In Episode 2, we introduced the “tiny bag dilemma” and discussed what lead me to start asking the infamous questions associated with medical missions:
“Are we causing more harm than good?”
Prefer to watch the Vlog Episode instead of reading?
For this episode, I wanted to focus on the first “solution” that came to mind when I was trying to tackle “tiny bag dilemma”.
“Can we give them a large amount to last them until we return?”
For our patients whose barrier to healthcare is a financial barrier (meaning they can’t afford to go see the doctor or buy their medications) for these patients, studies have shown that these patients frequently faced with the choice of:
“Do I use these medications medical mission team have given me” or “Do I sell them to be able to put food on the table for my family”?
That is ESPECIALLY the case when it is US manufactured and name brand medications.
I never knew there was a medical term to this until I recently re-read through the Diabetes Guidelines. This phenomenon I just describe is known as Food Insecurities and it refers to the inability to access food because of inadequate finances or other resources.

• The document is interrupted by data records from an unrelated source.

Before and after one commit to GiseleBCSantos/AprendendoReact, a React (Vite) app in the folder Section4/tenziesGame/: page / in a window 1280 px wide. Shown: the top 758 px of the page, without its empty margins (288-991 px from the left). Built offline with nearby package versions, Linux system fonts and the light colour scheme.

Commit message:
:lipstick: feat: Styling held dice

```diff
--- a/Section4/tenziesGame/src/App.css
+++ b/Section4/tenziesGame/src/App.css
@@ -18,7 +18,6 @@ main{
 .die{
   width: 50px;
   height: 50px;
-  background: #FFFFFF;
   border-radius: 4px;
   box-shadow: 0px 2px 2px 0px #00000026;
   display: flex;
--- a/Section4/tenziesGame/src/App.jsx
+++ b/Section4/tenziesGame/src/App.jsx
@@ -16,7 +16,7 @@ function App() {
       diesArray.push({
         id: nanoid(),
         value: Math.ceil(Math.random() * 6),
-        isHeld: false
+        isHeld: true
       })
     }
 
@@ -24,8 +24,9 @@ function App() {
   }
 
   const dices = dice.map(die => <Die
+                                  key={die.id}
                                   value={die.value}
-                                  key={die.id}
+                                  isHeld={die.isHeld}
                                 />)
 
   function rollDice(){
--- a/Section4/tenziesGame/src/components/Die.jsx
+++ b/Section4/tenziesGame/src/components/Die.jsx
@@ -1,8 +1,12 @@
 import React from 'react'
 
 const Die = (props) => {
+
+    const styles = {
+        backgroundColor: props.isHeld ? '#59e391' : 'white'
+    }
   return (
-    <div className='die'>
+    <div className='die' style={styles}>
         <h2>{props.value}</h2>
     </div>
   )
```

It exists whenever the availability of nutritionally adequate and safe foods or the ability to acquire acceptable foods in socially acceptable ways is limited or uncertain. [e.g., without resorting to emergency food supplies, scavenging, stealing, or other coping strategies].
But what was even more eye opening is that Food-insecure adults are at 50% higher risk for diabetes.
So, to me, that says a large percentage of our patients could be Food-insecure and struggle with this tough decision.
THUS it would NOT be smart for Be the Change to give LARGE quantities. Rather we have to find a more PERIODIC way to give ADEQUATE amounts of medications AND ensure our patients are being compliant.
Moreover, these patients, at some point, may need dose titrations, supplemental therapies added on and would greatly benefit from educational support and accountability throughout their therapy.
As we cross the “Large Quantity” suggestion off the list of solutions, you may even be able to guess what suggestion I thought of next? Comment below to take a guess and stay tuned to find out! Until next time!